TASK OBJECTIVE: Only a number is wanted: how many lines in the listing contain the word "figure"?
┄┄┄┄┄┄┄┄┄┄┄┄┄┄┄┄┄┄┄┄
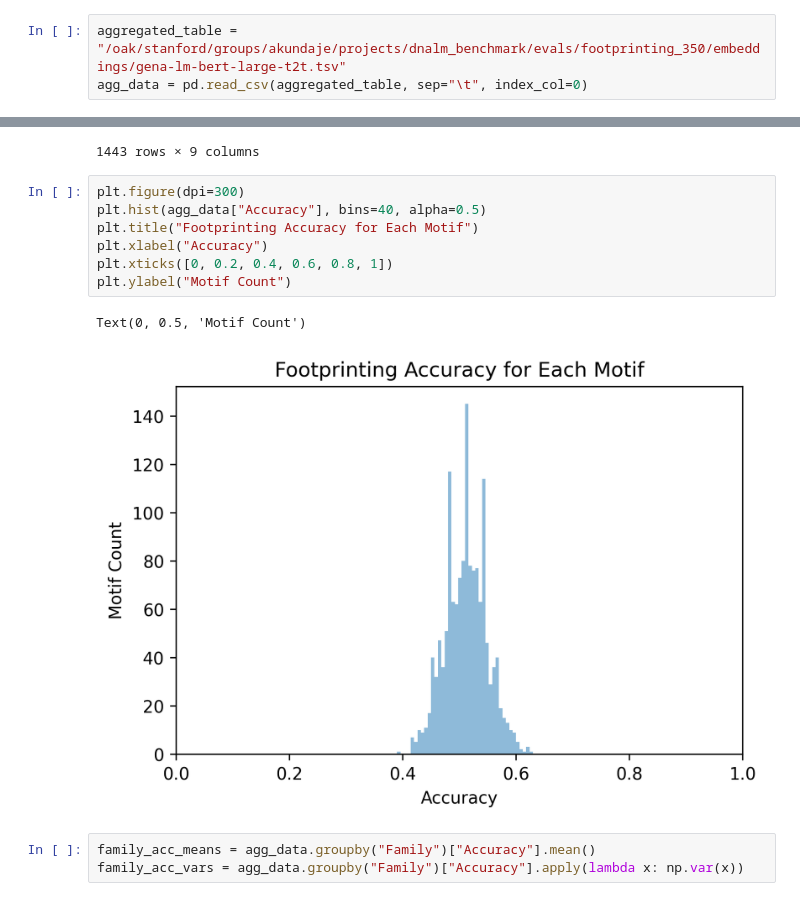
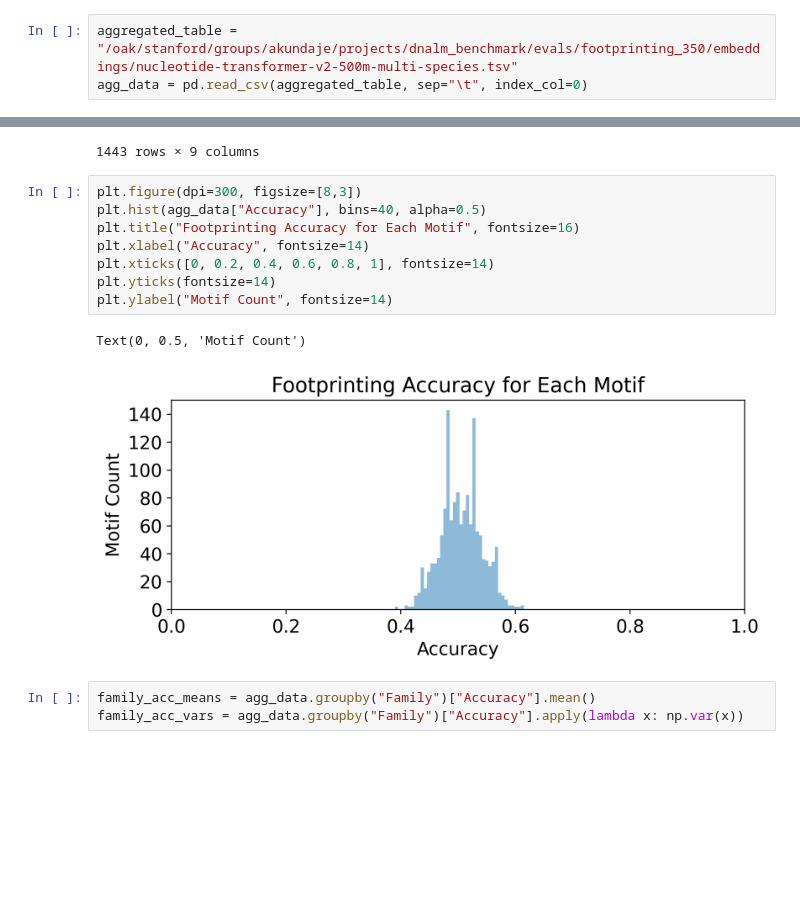
Before and after one commit to kundajelab/DART-Eval, a Jupyter notebook: notebooks/eval_footprinting_embedding.ipynb, the cells around one changed output, grey strips where cells are left out. Drawn from its saved outputs; the diff is of its cells as text; blank space fills up the shorter version.

Commit message:
Updated footprinting notebooks

```diff
--- a/notebooks/eval_footprinting_embedding.ipynb
+++ b/notebooks/eval_footprinting_embedding.ipynb
@@ -5,7 +5,7 @@ import matplotlib.pyplot as plt
 from scipy.stats import wilcoxon
 import pandas as pd
 # %%
-aggregated_table = "/oak/stanford/groups/akundaje/projects/dnalm_benchmark/evals/footprinting_350/embeddings/gena-lm-bert-large-t2t.tsv"
+aggregated_table = "/oak/stanford/groups/akundaje/projects/dnalm_benchmark/evals/footprinting_350/embeddings/nucleotide-transformer-v2-500m-multi-species.tsv"
 agg_data = pd.read_csv(aggregated_table, sep="\t", index_col=0)
 # %%
 motif_family_file = "/oak/stanford/groups/akundaje/projects/dnalm_benchmark/reference/H12CORE_motifs.tsv"
@@ -29,15 +29,16 @@ motif_family_data
 | ZSCA4.H12CORE.0.SM.B | NaN | ZSCAN4 | Zscan4c | B | 0 | S+M | More than 3 adjacent zinc fingers... | ZSCA4_HUMAN | ... |
 1443 rows × 9 columns
 # %%
-plt.figure(dpi=300)
+plt.figure(dpi=300, figsize=[8,3])
 plt.hist(agg_data["Accuracy"], bins=40, alpha=0.5)
-plt.title("Footprinting Accuracy for Each Motif")
-plt.xlabel("Accuracy")
-plt.xticks([0, 0.2, 0.4, 0.6, 0.8, 1])
-plt.ylabel("Motif Count")
+plt.title("Footprinting Accuracy for Each Motif", fontsize=16)
+plt.xlabel("Accuracy", fontsize=14)
+plt.xticks([0, 0.2, 0.4, 0.6, 0.8, 1], fontsize=14)
+plt.yticks(fontsize=14)
+plt.ylabel("Motif Count", fontsize=14)
 # %% [output]
 Text(0, 0.5, 'Motif Count')
-[figure, old version]
+[figure, new version]
 # %%
 family_acc_means = agg_data.groupby("Family")["Accuracy"].mean()
 family_acc_vars = agg_data.groupby("Family")["Accuracy"].apply(lambda x: np.var(x))
```
Also changed, not shown: 2 other files.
┄┄┄┄┄┄┄┄┄┄┄┄┄┄┄┄┄┄┄┄
ANSWER SECTION: 4